[Record extracts Boundary: Start]

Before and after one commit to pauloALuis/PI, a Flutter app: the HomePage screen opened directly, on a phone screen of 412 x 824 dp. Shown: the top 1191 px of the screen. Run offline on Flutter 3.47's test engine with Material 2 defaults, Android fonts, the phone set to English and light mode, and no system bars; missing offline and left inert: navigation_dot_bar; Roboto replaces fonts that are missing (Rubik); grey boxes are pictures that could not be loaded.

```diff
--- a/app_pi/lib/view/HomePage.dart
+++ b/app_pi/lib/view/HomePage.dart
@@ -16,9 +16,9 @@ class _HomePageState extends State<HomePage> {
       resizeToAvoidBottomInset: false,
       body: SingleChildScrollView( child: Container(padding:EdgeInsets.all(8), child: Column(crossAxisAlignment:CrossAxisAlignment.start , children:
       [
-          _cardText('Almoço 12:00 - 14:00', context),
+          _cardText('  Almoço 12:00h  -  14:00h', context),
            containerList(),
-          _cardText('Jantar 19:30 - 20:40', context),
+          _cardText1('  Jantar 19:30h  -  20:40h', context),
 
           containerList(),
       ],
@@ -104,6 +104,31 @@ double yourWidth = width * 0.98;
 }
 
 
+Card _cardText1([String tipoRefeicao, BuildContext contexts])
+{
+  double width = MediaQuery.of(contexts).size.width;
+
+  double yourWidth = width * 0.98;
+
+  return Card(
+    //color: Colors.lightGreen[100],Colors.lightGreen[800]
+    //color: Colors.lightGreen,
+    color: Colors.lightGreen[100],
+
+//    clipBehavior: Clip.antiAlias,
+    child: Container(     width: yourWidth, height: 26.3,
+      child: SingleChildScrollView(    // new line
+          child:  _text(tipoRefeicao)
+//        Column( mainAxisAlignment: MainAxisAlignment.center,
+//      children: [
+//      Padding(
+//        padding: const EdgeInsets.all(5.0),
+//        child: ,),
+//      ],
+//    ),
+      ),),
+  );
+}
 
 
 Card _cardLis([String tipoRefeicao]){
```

[Record extracts Boundary: End]

## [Task instructions]
Track down every line in the entries that includes the string "Colors", and copy it.

## [Result]
+    //color: Colors.lightGreen[100],Colors.lightGreen[800]
+    //color: Colors.lightGreen,
+    color: Colors.lightGreen[100],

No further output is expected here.